Damon Smith, Extension Field Crops Pathologist, Department of Plant Pathology, University of Wisconsin-Madison
Goss’s wilt on field corn was confirmed for the first time in the 2015 season in Wisconsin this week in Grant County. Goss’s wilt has been confirmed in past years in Wisconsin, including the 2014 field season.
Symptoms and Signs
Goss’s wilt is caused by the bacterium Clavibacter michiganensis subsp. nebraskensis. First visual symptoms usually appear as gray or yellow stripes on leaves that tend to follow the leaf veins (Fig. 1). Often “freckles”, or brown or green irregular spots, can be observed within the leaf lesions (Fig. 2). Freckles are an excellent diagnostic symptom to confirm Goss’s wilt. Vascular tissue (Fig. 3), husks, and kernels can sometimes take on an orange hue. Occasionally, bacterial ooze or dried ooze can be observed on symptomatic leaves. This disease is often confused with northern corn leaf blight (NCLB), which is a fungal disease.
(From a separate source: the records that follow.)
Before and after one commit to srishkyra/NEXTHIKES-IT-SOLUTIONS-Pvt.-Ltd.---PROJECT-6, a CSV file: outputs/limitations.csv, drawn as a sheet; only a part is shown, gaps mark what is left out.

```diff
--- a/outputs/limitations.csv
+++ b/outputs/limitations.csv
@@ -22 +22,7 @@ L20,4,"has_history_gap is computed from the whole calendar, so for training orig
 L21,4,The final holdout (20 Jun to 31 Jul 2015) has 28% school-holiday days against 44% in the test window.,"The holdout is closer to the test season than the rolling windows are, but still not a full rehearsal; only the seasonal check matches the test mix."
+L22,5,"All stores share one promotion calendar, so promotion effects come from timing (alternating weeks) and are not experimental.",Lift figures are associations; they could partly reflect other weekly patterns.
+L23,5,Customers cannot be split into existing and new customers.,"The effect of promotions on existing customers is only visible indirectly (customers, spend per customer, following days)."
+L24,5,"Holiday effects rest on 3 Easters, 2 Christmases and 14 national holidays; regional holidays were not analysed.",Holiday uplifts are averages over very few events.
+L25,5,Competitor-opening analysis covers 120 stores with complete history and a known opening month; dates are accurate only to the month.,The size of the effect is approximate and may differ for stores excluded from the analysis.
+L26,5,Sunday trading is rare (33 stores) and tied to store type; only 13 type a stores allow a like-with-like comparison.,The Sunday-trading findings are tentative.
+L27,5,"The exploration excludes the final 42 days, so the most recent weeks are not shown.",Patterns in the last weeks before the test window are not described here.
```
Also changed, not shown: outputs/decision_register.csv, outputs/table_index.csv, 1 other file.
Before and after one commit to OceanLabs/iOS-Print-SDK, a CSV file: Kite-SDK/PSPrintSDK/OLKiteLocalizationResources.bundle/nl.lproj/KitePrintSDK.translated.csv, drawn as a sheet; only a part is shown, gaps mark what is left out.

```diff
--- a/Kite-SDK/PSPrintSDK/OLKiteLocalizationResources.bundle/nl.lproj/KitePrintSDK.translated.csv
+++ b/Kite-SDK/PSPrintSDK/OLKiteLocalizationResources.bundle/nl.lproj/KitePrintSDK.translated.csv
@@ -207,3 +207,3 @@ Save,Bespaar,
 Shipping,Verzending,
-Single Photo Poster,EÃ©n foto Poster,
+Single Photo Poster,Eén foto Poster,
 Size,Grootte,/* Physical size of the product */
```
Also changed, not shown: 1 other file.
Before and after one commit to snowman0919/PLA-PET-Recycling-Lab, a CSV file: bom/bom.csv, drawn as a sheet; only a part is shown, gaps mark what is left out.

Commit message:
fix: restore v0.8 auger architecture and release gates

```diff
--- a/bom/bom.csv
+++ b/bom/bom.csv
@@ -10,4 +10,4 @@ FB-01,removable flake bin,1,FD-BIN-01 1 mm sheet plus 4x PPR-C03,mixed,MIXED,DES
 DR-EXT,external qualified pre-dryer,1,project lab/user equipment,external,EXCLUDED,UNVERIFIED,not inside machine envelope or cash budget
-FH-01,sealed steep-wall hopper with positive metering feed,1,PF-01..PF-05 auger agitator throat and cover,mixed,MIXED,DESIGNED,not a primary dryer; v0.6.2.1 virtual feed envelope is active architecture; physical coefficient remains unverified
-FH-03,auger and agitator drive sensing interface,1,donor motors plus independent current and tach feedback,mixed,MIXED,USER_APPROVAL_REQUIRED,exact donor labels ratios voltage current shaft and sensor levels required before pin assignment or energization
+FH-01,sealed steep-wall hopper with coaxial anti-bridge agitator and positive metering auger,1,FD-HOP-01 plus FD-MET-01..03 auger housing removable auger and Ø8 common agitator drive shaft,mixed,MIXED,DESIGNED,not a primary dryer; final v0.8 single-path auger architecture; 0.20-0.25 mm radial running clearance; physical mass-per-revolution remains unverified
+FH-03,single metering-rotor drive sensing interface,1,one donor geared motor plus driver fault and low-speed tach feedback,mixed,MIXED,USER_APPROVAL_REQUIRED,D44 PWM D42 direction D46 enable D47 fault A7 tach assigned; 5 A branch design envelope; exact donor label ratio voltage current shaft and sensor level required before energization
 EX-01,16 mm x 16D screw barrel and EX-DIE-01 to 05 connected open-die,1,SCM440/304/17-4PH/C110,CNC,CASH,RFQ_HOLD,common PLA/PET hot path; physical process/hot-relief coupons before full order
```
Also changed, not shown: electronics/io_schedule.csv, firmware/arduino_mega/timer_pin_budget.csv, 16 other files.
Earlier this season I wrote an article on differentiating between NCLB and Goss’s will. You can visit that article by CLICKING HERE.
Factors that Cause Disease Development
The Goss’s wilt bacterium overwinters in old corn residue. The bacterium enters the plant through wounds or natural openings. Yield losses will depend on the susceptibility of the hybrid being grown. Factors that put corn fields at higher risk include:
- Reduced Tillage
- Continuous corn rotation
- Planting a susceptible hybrid
- Poor grassy weed control
- Hail, wind, or severe weather events causing injury on corn plants
Storms with hail and wind were prominent this past weekend in areas of Wisconsin. Fields with wind and hail damage should also be monitored closely for Goss’s wilt. This type of damage creates excellent entry points for the Goss’s wilt pathogen.
There is currently no research-based method of in-season management of Goss’s wilt. There are some foliar products being marketed for the control of Goss’s wilt, but university-based research has indicated that these products have little efficacy on Goss’s wilt in the field. Because this disease is caused by a bacterium, the application of fungicide WILL NOT control Goss’s wilt. Planting resistant hybrids in fields with a history of Goss’ wilt is recommended. Residue management and crop rotations should also be implemented in at-risk fields. Some grassy weed hosts can be alternative hosts for the Goss’s wilt pathogen. Therefore, a sound weed management program in and around corn fields can be useful in managing Goss’s wilt. Colleagues at Purdue University have developed an excellent fact sheet covering alternative grassy weed hosts of Goss’s wilt. They also include some recommendations for controlling these weedy hosts. You can download a PDF version of the fact sheet by CLICKING HERE.
Additional Goss’s Wilt Information
University of Nebraska – http://pdc.unl.edu/agriculturecrops/corn/gosswilt
Purdue University – https://www.extension.purdue.edu/extmedia/bp/BP-81-W.pdf
L.E. Claflin. Goss’s Bacterial Wilt and Blight, in: Compendium of Corn Diseases, 3rd edition. Ed. D.G. White. APS Press.